Exercise objective> From the entries below, copy every line that holds the word "display".

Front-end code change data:
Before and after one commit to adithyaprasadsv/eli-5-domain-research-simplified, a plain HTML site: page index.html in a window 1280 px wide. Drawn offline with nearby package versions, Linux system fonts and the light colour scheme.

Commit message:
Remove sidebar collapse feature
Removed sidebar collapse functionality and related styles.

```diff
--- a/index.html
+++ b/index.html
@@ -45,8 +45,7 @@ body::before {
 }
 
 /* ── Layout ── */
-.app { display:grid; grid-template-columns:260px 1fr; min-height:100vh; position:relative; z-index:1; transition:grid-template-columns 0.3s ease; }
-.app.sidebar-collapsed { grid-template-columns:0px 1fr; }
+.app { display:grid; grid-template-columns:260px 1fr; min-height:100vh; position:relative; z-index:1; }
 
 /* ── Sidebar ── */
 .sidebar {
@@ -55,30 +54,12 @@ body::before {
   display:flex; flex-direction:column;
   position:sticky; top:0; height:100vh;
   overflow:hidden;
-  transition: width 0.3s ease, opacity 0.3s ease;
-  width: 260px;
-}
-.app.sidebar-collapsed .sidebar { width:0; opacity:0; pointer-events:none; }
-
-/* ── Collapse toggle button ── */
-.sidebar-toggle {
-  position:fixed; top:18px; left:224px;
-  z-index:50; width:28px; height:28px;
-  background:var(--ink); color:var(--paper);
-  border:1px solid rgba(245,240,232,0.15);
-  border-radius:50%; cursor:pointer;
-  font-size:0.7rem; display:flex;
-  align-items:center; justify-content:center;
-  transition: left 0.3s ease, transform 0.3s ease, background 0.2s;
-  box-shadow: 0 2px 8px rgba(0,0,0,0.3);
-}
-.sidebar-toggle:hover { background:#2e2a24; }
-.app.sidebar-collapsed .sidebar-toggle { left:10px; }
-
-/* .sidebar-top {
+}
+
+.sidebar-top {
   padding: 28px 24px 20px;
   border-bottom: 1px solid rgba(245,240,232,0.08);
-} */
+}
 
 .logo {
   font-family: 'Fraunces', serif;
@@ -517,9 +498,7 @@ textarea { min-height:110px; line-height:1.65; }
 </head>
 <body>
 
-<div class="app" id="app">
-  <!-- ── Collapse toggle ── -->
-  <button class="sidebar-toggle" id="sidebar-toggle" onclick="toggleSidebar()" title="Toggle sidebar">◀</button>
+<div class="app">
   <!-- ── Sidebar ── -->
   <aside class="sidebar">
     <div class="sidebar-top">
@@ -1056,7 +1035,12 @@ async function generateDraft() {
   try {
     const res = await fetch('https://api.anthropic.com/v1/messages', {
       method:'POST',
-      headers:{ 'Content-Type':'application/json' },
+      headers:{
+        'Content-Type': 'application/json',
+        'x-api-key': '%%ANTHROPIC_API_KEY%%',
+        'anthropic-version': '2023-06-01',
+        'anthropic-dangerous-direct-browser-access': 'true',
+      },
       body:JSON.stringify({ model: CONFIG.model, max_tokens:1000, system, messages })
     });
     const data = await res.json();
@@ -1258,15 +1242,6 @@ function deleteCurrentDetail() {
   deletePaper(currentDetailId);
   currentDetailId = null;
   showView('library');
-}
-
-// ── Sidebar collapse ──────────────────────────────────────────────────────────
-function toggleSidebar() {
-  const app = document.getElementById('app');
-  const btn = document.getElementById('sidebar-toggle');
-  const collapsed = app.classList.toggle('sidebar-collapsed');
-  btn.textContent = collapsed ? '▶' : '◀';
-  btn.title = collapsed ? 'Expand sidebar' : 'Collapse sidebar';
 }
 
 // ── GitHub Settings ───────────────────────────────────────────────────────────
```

Solution to this problem>
-.app { display:grid; grid-template-columns:260px 1fr; min-height:100vh; position:relative; z-index:1; transition:grid-template-columns 0.3s ease; }
+.app { display:grid; grid-template-columns:260px 1fr; min-height:100vh; position:relative; z-index:1; }
   display:flex; flex-direction:column;
-  font-size:0.7rem; display:flex;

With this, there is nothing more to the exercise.